> **WHAT THE TASK ASKS**
Every entry should appear in your answer exactly as it does here.

::: MATERIAL TO PROCESS :::

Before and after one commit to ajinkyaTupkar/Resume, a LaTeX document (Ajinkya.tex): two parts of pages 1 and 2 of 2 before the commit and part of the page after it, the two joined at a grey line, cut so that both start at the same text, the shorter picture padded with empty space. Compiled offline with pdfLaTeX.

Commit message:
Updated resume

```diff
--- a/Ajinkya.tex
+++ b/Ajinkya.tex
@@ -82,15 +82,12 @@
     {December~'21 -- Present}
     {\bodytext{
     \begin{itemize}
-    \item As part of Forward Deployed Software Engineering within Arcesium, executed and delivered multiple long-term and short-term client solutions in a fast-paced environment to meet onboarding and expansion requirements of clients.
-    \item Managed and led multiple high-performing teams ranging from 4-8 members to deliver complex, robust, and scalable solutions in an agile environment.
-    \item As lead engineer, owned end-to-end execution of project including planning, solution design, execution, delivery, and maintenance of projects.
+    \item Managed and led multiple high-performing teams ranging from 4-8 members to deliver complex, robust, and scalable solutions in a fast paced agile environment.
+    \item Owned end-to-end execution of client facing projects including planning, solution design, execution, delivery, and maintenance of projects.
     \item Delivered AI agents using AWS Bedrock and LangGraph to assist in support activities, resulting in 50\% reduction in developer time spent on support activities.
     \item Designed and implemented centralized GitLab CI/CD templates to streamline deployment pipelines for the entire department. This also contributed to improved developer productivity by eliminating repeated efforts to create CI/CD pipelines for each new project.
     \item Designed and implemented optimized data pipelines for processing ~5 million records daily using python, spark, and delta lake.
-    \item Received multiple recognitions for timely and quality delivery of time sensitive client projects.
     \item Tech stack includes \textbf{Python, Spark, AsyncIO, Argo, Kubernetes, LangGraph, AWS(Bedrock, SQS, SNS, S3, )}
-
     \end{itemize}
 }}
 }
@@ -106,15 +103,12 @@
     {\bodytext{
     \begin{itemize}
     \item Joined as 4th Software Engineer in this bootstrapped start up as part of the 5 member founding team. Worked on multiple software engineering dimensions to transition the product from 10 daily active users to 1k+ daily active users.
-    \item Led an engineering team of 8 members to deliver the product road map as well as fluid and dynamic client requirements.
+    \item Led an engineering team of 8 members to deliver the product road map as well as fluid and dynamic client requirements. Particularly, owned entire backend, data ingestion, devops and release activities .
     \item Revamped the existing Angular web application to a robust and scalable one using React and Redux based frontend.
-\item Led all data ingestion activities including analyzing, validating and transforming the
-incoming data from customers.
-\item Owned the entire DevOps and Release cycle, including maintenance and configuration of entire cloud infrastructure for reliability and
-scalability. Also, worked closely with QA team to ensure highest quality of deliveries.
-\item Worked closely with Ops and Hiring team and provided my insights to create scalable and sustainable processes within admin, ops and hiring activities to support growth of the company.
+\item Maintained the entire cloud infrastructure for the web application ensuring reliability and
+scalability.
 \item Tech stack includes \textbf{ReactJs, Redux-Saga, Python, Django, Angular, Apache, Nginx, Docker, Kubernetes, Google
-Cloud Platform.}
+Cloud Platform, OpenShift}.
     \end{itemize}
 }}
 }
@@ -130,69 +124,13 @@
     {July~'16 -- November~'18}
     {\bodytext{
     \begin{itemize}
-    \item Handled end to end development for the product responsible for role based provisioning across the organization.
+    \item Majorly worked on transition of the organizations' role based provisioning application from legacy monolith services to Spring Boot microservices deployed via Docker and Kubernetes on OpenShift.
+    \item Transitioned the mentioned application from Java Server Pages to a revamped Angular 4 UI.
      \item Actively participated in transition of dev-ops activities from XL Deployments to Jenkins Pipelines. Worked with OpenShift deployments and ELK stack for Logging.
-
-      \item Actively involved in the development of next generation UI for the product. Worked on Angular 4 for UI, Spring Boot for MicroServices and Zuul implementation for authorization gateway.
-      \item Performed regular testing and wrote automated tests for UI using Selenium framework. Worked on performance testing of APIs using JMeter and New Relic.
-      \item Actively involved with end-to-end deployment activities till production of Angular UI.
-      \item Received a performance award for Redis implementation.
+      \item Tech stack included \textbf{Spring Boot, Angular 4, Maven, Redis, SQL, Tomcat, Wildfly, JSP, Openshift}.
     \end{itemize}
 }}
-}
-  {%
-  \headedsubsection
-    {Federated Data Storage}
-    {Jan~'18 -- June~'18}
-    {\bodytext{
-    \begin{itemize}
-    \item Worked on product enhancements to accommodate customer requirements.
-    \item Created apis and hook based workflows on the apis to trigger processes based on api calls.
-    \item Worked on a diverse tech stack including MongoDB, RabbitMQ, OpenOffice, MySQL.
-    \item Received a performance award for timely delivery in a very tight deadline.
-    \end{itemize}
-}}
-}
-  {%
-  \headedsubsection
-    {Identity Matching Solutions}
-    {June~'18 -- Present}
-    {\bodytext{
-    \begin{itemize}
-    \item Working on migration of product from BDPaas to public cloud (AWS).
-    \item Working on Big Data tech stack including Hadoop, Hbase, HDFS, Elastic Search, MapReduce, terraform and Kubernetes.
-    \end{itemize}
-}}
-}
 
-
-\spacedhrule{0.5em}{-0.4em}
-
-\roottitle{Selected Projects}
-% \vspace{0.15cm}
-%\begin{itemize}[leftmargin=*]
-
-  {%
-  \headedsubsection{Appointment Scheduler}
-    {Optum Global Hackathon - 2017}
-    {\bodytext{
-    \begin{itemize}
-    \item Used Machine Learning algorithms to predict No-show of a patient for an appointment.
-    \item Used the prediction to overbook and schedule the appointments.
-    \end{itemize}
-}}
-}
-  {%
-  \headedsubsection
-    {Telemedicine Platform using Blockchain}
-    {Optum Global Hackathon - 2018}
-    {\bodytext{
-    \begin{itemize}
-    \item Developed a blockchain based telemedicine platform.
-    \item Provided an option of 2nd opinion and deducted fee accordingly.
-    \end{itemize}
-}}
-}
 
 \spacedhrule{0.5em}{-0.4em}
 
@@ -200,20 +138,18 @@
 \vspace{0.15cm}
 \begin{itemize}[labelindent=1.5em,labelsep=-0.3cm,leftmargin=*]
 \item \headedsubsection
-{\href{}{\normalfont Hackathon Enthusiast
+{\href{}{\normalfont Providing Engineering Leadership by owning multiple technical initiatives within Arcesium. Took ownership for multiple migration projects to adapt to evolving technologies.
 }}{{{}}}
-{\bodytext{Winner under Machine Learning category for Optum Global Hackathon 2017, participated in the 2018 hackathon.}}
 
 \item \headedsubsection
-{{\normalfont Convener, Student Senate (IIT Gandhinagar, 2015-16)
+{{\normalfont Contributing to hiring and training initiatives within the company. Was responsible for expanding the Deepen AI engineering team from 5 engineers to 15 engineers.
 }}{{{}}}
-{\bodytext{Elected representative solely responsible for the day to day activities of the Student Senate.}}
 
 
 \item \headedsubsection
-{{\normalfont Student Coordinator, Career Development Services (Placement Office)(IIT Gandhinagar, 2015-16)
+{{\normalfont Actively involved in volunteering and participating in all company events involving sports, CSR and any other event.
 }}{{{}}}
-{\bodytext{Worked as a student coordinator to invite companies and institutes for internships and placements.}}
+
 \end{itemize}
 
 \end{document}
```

:::

> **TASK OUTPUT**
Before and after one commit to ajinkyaTupkar/Resume, a LaTeX document (Ajinkya.tex): two parts of pages 1 and 2 of 2 before the commit and part of the page after it, the two joined at a grey line, cut so that both start at the same text, the shorter picture padded with empty space. Compiled offline with pdfLaTeX.

Commit message:
Updated resume

```diff
--- a/Ajinkya.tex
+++ b/Ajinkya.tex
@@ -82,15 +82,12 @@
     {December~'21 -- Present}
     {\bodytext{
     \begin{itemize}
-    \item As part of Forward Deployed Software Engineering within Arcesium, executed and delivered multiple long-term and short-term client solutions in a fast-paced environment to meet onboarding and expansion requirements of clients.
-    \item Managed and led multiple high-performing teams ranging from 4-8 members to deliver complex, robust, and scalable solutions in an agile environment.
-    \item As lead engineer, owned end-to-end execution of project including planning, solution design, execution, delivery, and maintenance of projects.
+    \item Managed and led multiple high-performing teams ranging from 4-8 members to deliver complex, robust, and scalable solutions in a fast paced agile environment.
+    \item Owned end-to-end execution of client facing projects including planning, solution design, execution, delivery, and maintenance of projects.
     \item Delivered AI agents using AWS Bedrock and LangGraph to assist in support activities, resulting in 50\% reduction in developer time spent on support activities.
     \item Designed and implemented centralized GitLab CI/CD templates to streamline deployment pipelines for the entire department. This also contributed to improved developer productivity by eliminating repeated efforts to create CI/CD pipelines for each new project.
     \item Designed and implemented optimized data pipelines for processing ~5 million records daily using python, spark, and delta lake.
-    \item Received multiple recognitions for timely and quality delivery of time sensitive client projects.
     \item Tech stack includes \textbf{Python, Spark, AsyncIO, Argo, Kubernetes, LangGraph, AWS(Bedrock, SQS, SNS, S3, )}
-
     \end{itemize}
 }}
 }
@@ -106,15 +103,12 @@
     {\bodytext{
     \begin{itemize}
     \item Joined as 4th Software Engineer in this bootstrapped start up as part of the 5 member founding team. Worked on multiple software engineering dimensions to transition the product from 10 daily active users to 1k+ daily active users.
-    \item Led an engineering team of 8 members to deliver the product road map as well as fluid and dynamic client requirements.
+    \item Led an engineering team of 8 members to deliver the product road map as well as fluid and dynamic client requirements. Particularly, owned entire backend, data ingestion, devops and release activities .
     \item Revamped the existing Angular web application to a robust and scalable one using React and Redux based frontend.
-\item Led all data ingestion activities including analyzing, validating and transforming the
-incoming data from customers.
-\item Owned the entire DevOps and Release cycle, including maintenance and configuration of entire cloud infrastructure for reliability and
-scalability. Also, worked closely with QA team to ensure highest quality of deliveries.
-\item Worked closely with Ops and Hiring team and provided my insights to create scalable and sustainable processes within admin, ops and hiring activities to support growth of the company.
+\item Maintained the entire cloud infrastructure for the web application ensuring reliability and
+scalability.
 \item Tech stack includes \textbf{ReactJs, Redux-Saga, Python, Django, Angular, Apache, Nginx, Docker, Kubernetes, Google
-Cloud Platform.}
+Cloud Platform, OpenShift}.
     \end{itemize}
 }}
 }
@@ -130,69 +124,13 @@
     {July~'16 -- November~'18}
     {\bodytext{
     \begin{itemize}
-    \item Handled end to end development for the product responsible for role based provisioning across the organization.
+    \item Majorly worked on transition of the organizations' role based provisioning application from legacy monolith services to Spring Boot microservices deployed via Docker and Kubernetes on OpenShift.
+    \item Transitioned the mentioned application from Java Server Pages to a revamped Angular 4 UI.
      \item Actively participated in transition of dev-ops activities from XL Deployments to Jenkins Pipelines. Worked with OpenShift deployments and ELK stack for Logging.
-
-      \item Actively involved in the development of next generation UI for the product. Worked on Angular 4 for UI, Spring Boot for MicroServices and Zuul implementation for authorization gateway.
-      \item Performed regular testing and wrote automated tests for UI using Selenium framework. Worked on performance testing of APIs using JMeter and New Relic.
-      \item Actively involved with end-to-end deployment activities till production of Angular UI.
-      \item Received a performance award for Redis implementation.
+      \item Tech stack included \textbf{Spring Boot, Angular 4, Maven, Redis, SQL, Tomcat, Wildfly, JSP, Openshift}.
     \end{itemize}
 }}
-}
-  {%
-  \headedsubsection
-    {Federated Data Storage}
-    {Jan~'18 -- June~'18}
-    {\bodytext{
-    \begin{itemize}
-    \item Worked on product enhancements to accommodate customer requirements.
-    \item Created apis and hook based workflows on the apis to trigger processes based on api calls.
-    \item Worked on a diverse tech stack including MongoDB, RabbitMQ, OpenOffice, MySQL.
-    \item Received a performance award for timely delivery in a very tight deadline.
-    \end{itemize}
-}}
-}
-  {%
-  \headedsubsection
-    {Identity Matching Solutions}
-    {June~'18 -- Present}
-    {\bodytext{
-    \begin{itemize}
-    \item Working on migration of product from BDPaas to public cloud (AWS).
-    \item Working on Big Data tech stack including Hadoop, Hbase, HDFS, Elastic Search, MapReduce, terraform and Kubernetes.
-    \end{itemize}
-}}
-}
 
-
-\spacedhrule{0.5em}{-0.4em}
-
-\roottitle{Selected Projects}
-% \vspace{0.15cm}
-%\begin{itemize}[leftmargin=*]
-
-  {%
-  \headedsubsection{Appointment Scheduler}
-    {Optum Global Hackathon - 2017}
-    {\bodytext{
-    \begin{itemize}
-    \item Used Machine Learning algorithms to predict No-show of a patient for an appointment.
-    \item Used the prediction to overbook and schedule the appointments.
-    \end{itemize}
-}}
-}
-  {%
-  \headedsubsection
-    {Telemedicine Platform using Blockchain}
-    {Optum Global Hackathon - 2018}
-    {\bodytext{
-    \begin{itemize}
-    \item Developed a blockchain based telemedicine platform.
-    \item Provided an option of 2nd opinion and deducted fee accordingly.
-    \end{itemize}
-}}
-}
 
 \spacedhrule{0.5em}{-0.4em}
 
@@ -200,20 +138,18 @@
 \vspace{0.15cm}
 \begin{itemize}[labelindent=1.5em,labelsep=-0.3cm,leftmargin=*]
 \item \headedsubsection
-{\href{}{\normalfont Hackathon Enthusiast
+{\href{}{\normalfont Providing Engineering Leadership by owning multiple technical initiatives within Arcesium. Took ownership for multiple migration projects to adapt to evolving technologies.
 }}{{{}}}
-{\bodytext{Winner under Machine Learning category for Optum Global Hackathon 2017, participated in the 2018 hackathon.}}
 
 \item \headedsubsection
-{{\normalfont Convener, Student Senate (IIT Gandhinagar, 2015-16)
+{{\normalfont Contributing to hiring and training initiatives within the company. Was responsible for expanding the Deepen AI engineering team from 5 engineers to 15 engineers.
 }}{{{}}}
-{\bodytext{Elected representative solely responsible for the day to day activities of the Student Senate.}}
 
 
 \item \headedsubsection
-{{\normalfont Student Coordinator, Career Development Services (Placement Office)(IIT Gandhinagar, 2015-16)
+{{\normalfont Actively involved in volunteering and participating in all company events involving sports, CSR and any other event.
 }}{{{}}}
-{\bodytext{Worked as a student coordinator to invite companies and institutes for internships and placements.}}
+
 \end{itemize}
 
 \end{document}
```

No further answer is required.